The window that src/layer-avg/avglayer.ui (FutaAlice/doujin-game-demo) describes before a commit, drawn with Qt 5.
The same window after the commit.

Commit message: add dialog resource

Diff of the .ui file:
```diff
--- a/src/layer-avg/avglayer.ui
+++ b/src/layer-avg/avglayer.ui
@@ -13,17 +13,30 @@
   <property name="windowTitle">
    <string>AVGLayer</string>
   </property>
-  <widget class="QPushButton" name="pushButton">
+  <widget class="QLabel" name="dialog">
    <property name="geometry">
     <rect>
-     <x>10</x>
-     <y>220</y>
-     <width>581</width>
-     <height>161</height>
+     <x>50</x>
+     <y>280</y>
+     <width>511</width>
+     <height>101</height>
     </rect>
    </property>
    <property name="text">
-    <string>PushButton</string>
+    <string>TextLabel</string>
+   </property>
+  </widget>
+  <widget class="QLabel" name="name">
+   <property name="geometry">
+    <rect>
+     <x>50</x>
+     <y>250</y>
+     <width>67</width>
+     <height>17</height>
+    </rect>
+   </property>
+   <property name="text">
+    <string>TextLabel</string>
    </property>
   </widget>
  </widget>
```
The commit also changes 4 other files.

--

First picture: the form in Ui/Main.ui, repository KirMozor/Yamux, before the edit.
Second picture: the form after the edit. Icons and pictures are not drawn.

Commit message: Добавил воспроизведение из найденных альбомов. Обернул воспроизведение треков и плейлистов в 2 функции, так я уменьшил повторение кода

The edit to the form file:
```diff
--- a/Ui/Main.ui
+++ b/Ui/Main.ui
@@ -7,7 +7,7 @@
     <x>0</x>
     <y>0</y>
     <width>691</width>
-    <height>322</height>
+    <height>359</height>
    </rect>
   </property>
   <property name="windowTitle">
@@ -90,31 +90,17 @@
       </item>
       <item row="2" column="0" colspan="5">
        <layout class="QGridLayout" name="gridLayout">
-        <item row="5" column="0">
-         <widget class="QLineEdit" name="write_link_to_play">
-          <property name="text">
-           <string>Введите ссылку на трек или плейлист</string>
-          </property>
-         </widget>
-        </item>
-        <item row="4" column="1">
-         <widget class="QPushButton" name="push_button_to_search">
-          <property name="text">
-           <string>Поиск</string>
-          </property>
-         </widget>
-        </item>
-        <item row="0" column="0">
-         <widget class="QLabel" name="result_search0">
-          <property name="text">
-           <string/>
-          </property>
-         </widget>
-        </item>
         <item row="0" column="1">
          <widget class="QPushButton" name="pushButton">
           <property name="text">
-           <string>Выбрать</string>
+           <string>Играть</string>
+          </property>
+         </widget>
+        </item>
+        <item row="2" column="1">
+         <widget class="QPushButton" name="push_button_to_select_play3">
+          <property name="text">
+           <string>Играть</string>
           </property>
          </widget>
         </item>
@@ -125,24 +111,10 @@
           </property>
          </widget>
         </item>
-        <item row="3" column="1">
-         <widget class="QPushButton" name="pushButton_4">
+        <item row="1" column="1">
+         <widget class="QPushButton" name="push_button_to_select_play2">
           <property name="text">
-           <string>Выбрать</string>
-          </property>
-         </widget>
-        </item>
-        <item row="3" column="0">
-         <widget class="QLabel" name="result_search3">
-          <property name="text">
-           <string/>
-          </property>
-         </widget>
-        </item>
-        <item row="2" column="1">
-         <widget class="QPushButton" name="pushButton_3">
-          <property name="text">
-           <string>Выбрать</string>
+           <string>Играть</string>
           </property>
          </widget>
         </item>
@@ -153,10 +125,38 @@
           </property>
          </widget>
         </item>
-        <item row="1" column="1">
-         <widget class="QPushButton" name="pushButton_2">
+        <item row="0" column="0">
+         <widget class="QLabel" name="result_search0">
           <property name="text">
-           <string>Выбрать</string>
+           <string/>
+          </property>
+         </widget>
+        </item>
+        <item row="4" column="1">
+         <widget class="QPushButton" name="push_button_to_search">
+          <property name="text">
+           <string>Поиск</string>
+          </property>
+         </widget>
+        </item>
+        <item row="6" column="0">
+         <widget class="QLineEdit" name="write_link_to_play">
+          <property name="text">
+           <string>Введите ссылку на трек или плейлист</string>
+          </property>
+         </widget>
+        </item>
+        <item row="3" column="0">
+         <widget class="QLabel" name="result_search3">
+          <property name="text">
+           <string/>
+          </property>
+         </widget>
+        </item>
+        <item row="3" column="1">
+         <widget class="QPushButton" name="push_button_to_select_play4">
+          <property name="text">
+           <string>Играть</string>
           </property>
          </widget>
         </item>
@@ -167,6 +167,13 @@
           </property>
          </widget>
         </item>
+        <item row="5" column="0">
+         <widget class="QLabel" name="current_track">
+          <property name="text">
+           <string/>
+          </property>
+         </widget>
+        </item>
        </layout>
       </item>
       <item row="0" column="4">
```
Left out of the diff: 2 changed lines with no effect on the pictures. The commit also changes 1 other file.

_EXERCISE BRIEF:_
In the listing above, locate the line containing "The window that" and the line containing "The commit also changes 4 other files.". Extract those two lines and every line between them, exactly as written, and only those.

_SOLVED EXERCISE:_
The window that src/layer-avg/avglayer.ui (FutaAlice/doujin-game-demo) describes before a commit, drawn with Qt 5.
The same window after the commit.

Commit message: add dialog resource

Diff of the .ui file:
```diff
--- a/src/layer-avg/avglayer.ui
+++ b/src/layer-avg/avglayer.ui
@@ -13,17 +13,30 @@
   <property name="windowTitle">
    <string>AVGLayer</string>
   </property>
-  <widget class="QPushButton" name="pushButton">
+  <widget class="QLabel" name="dialog">
    <property name="geometry">
     <rect>
-     <x>10</x>
-     <y>220</y>
-     <width>581</width>
-     <height>161</height>
+     <x>50</x>
+     <y>280</y>
+     <width>511</width>
+     <height>101</height>
     </rect>
    </property>
    <property name="text">
-    <string>PushButton</string>
+    <string>TextLabel</string>
+   </property>
+  </widget>
+  <widget class="QLabel" name="name">
+   <property name="geometry">
+    <rect>
+     <x>50</x>
+     <y>250</y>
+     <width>67</width>
+     <height>17</height>
+    </rect>
+   </property>
+   <property name="text">
+    <string>TextLabel</string>
    </property>
   </widget>
  </widget>
```
The commit also changes 4 other files.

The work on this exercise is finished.